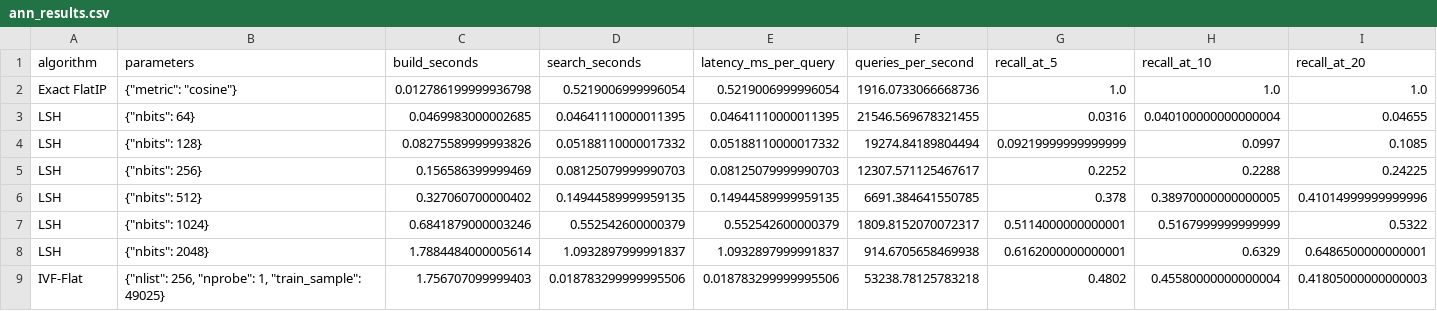
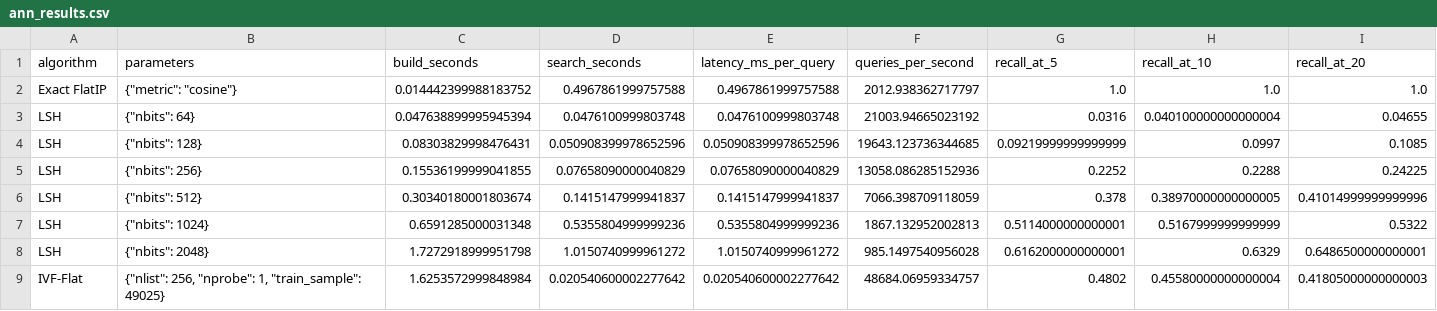
Before and after one commit to IAmGreyBunny/SC4020-Lab1, a CSV file: experiments/ann-comparison/results/resnet-zappos/ann_results.csv, drawn as a sheet; only a part is shown; the diff covers the shown part only; the diff names each change by its address in the sheet, - before the commit and + after, or states it on an @@ line.

```diff
--- a/experiments/ann-comparison/results/resnet-zappos/ann_results.csv
+++ b/experiments/ann-comparison/results/resnet-zappos/ann_results.csv
-C2 (build_seconds): 0.012786199999936798
+C2 (build_seconds): 0.014442399988183752
-D2 (search_seconds): 0.5219006999996054
+D2 (search_seconds): 0.4967861999757588
-E2 (latency_ms_per_query): 0.5219006999996054
+E2 (latency_ms_per_query): 0.4967861999757588
-F2 (queries_per_second): 1916.0733066668736
+F2 (queries_per_second): 2012.938362717797
-C3 (build_seconds): 0.0469983000002685
+C3 (build_seconds): 0.047638899995945394
-D3 (search_seconds): 0.04641110000011395
+D3 (search_seconds): 0.0476100999803748
-E3 (latency_ms_per_query): 0.04641110000011395
+E3 (latency_ms_per_query): 0.0476100999803748
-F3 (queries_per_second): 21546.569678321455
+F3 (queries_per_second): 21003.94665023192
-C4 (build_seconds): 0.08275589999993826
+C4 (build_seconds): 0.08303829998476431
-D4 (search_seconds): 0.05188110000017332
+D4 (search_seconds): 0.050908399978652596
-E4 (latency_ms_per_query): 0.05188110000017332
+E4 (latency_ms_per_query): 0.050908399978652596
-F4 (queries_per_second): 19274.84189804494
+F4 (queries_per_second): 19643.123736344685
-C5 (build_seconds): 0.156586399999469
+C5 (build_seconds): 0.15536199999041855
-D5 (search_seconds): 0.08125079999990703
+D5 (search_seconds): 0.07658090000040829
-E5 (latency_ms_per_query): 0.08125079999990703
+E5 (latency_ms_per_query): 0.07658090000040829
-F5 (queries_per_second): 12307.571125467617
+F5 (queries_per_second): 13058.086285152936
-C6 (build_seconds): 0.327060700000402
+C6 (build_seconds): 0.30340180001803674
-D6 (search_seconds): 0.14944589999959135
+D6 (search_seconds): 0.1415147999941837
-E6 (latency_ms_per_query): 0.14944589999959135
+E6 (latency_ms_per_query): 0.1415147999941837
-F6 (queries_per_second): 6691.384641550785
+F6 (queries_per_second): 7066.398709118059
-C7 (build_seconds): 0.6841879000003246
+C7 (build_seconds): 0.6591285000031348
-D7 (search_seconds): 0.552542600000379
+D7 (search_seconds): 0.5355804999999236
-E7 (latency_ms_per_query): 0.552542600000379
+E7 (latency_ms_per_query): 0.5355804999999236
-F7 (queries_per_second): 1809.8152070072317
+F7 (queries_per_second): 1867.132952002813
-C8 (build_seconds): 1.7884484000005614
+C8 (build_seconds): 1.7272918999951798
-D8 (search_seconds): 1.0932897999991837
+D8 (search_seconds): 1.0150740999961272
-E8 (latency_ms_per_query): 1.0932897999991837
+E8 (latency_ms_per_query): 1.0150740999961272
-F8 (queries_per_second): 914.6705658469938
+F8 (queries_per_second): 985.1497540956028
-C9 (build_seconds): 1.756707099999403
+C9 (build_seconds): 1.6253572999848984
-D9 (search_seconds): 0.018783299999995506
+D9 (search_seconds): 0.020540600002277642
-E9 (latency_ms_per_query): 0.018783299999995506
+E9 (latency_ms_per_query): 0.020540600002277642
-F9 (queries_per_second): 53238.78125783218
+F9 (queries_per_second): 48684.06959334757
```
Also changed, not shown: 2 added rows, 2 removed rows and 76 edited cells elsewhere in this file, experiments/ann-comparison/results/combined_ann_results.csv, experiments/ann-comparison/results/resnet-coco/ann_results.csv, 48 other files.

=== TASK TO CARRY OUT ===
In the records above, locate each line with the word "zappos". Copy all such lines.

=== ANSWER BOX ===
Before and after one commit to IAmGreyBunny/SC4020-Lab1, a CSV file: experiments/ann-comparison/results/resnet-zappos/ann_results.csv, drawn as a sheet; only a part is shown; the diff covers the shown part only; the diff names each change by its address in the sheet, - before the commit and + after, or states it on an @@ line.
--- a/experiments/ann-comparison/results/resnet-zappos/ann_results.csv
+++ b/experiments/ann-comparison/results/resnet-zappos/ann_results.csv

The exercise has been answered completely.